The original question was about maximum effective power and efficiency.
It’s exactly as Kennebec Captain stated: one slow speed (about 100 rpm) direct reversible engine turning one large propeller.
For a lot of reasons: safety and environmental protection being foremost, virtually all tugs are now twin screw with one engine each shaft.
I do not think that the USCG allows any single screw tug to tow an oil barge.
The few single screw tugs that I still see in service are doing harbor work, or towing logs, wood chips, salt, cement, gravel, riprap, and other low value, low environmental risk cargoes. I don’t think that most customers will accept a single screw tug.
What(and when) was the last U.S. single screw tug built?

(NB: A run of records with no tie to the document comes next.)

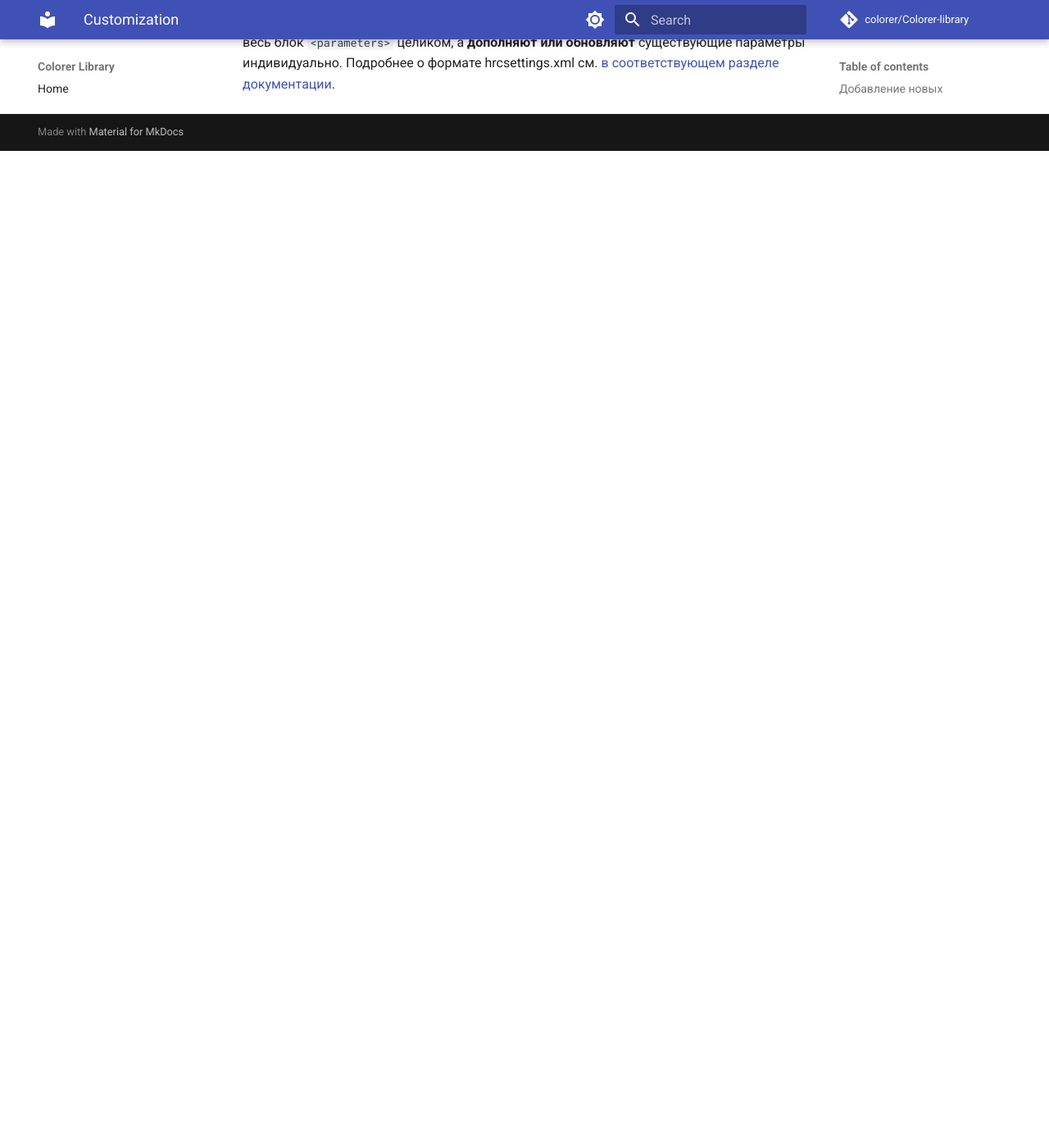
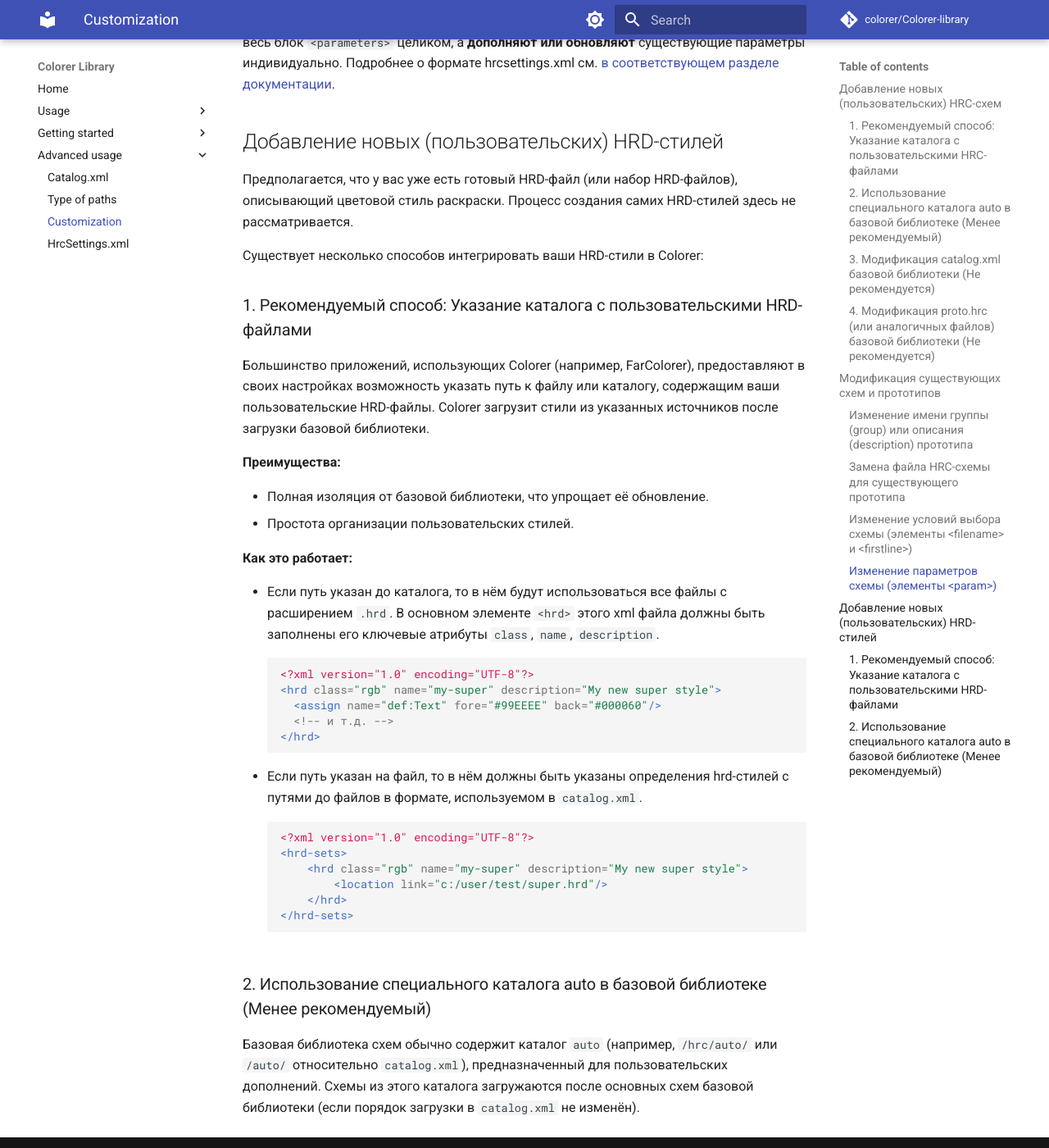
Before and after one commit to colorer/colorer.github.io, an MkDocs documentation site: the page built from docs/advanced/custom.md, in a window 1280 px wide and 1400 px high, scrolled down 5028 px. Shown: the whole window at 82% size. Built offline with MkDocs 1.6.1 and Material for MkDocs 9.7.7, drawn with Linux system fonts in a browser that asks for light colours; comment, search, counter and statistics services are not loaded; before the commit the page ends 5212 px from its top, so only the background shows below that.

Commit message:
add hrd custom

````diff
--- a/docs/advanced/custom.md
+++ b/docs/advanced/custom.md
@@ -132,3 +132,42 @@ Colorer позволяет переопределять аспекты суще
 
 В отличие от правил `<filename>`/`<firstline>`, параметры из hrcsettings.xml не заменяют весь блок `<parameters>` целиком, а **дополняют или обновляют** существующие параметры индивидуально.
 Подробнее о формате hrcsettings.xml см. [в соответствующем разделе документации](hrcsettings.md).
+
+## Добавление новых (пользовательских) HRD-стилей
+
+Предполагается, что у вас уже есть готовый HRD-файл (или набор HRD-файлов), описывающий цветовой стиль раскраски. Процесс создания самих HRD-стилей здесь не рассматривается.
+
+Существует несколько способов интегрировать ваши HRD-стили в Colorer:
+
+### 1. Рекомендуемый способ: Указание каталога с пользовательскими HRD-файлами
+
+Большинство приложений, использующих Colorer (например, FarColorer), предоставляют в своих настройках возможность указать путь к файлу или каталогу, содержащим ваши пользовательские HRD-файлы. Colorer загрузит стили из указанных источников после загрузки базовой библиотеки.
+
+**Преимущества:**
+
+* Полная изоляция от базовой библиотеки, что упрощает её обновление.
+* Простота организации пользовательских стилей.
+
+**Как это работает:**
+
+* Если путь указан до каталога, то в нём будут использоваться все файлы с расширением `.hrd`. В основном элементе `<hrd>` этого xml файла должны быть заполнены его ключевые атрибуты `class`, `name`, `description`.
+```xml
+<?xml version="1.0" encoding="UTF-8"?>
+<hrd class="rgb" name="my-super" description="My new super style">
+  <assign name="def:Text" fore="#99EEEE" back="#000060"/>
+  <!-- и т.д. -->
+</hrd>
+```
+* Если путь указан на файл, то в нём должны быть указаны определения hrd-стилей с путями до файлов в формате, используемом в `catalog.xml`.
+```xml
+<?xml version="1.0" encoding="UTF-8"?>
+<hrd-sets>
+    <hrd class="rgb" name="my-super" description="My new super style">
+        <location link="c:/user/test/super.hrd"/>
+    </hrd>
+</hrd-sets>
+```
+
+### 2. Использование специального каталога auto в базовой библиотеке (Менее рекомендуемый)
+
+Базовая библиотека схем обычно содержит каталог `auto` (например, `/hrc/auto/` или `/auto/` относительно `catalog.xml`), предназначенный для пользовательских дополнений. Схемы из этого каталога загружаются после основных схем базовой библиотеки (если порядок загрузки в `catalog.xml` не изменён).
````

Triple and quad screw tugs are built for services where shallow draft is critical. Four screws in tunnels keep the draft shallow and provide the most push for a driven draft at the expense of fuel efficiency and maneuverability (in tunnels).
Twin screw provides maneuverability and redundancy at an acceptable loss of fuel efficiency for most applications.
Diesel electric is the most effective approach for DP applications. Obviously, it would make sense to have several gen sets and only run as many as needed to produce the necessary power for the actual load conditions.
So far, controllable pitch has not caught on for tugs in the U.S. due to its high initial cost.
With the exception of Western Towboat (and Hyak), z-drive has not caught on for linehaul tugs. Z-Drive is reserved mostly for ship escort and ship docking.
Actually, I think Western Towboat is blazing a smart and innovative trail into Z-drives for linehaul tug boats that will be increasingly imitated. They probably have less initial and everyday cost efficiency, but that is offset by increased maneuverability and capability.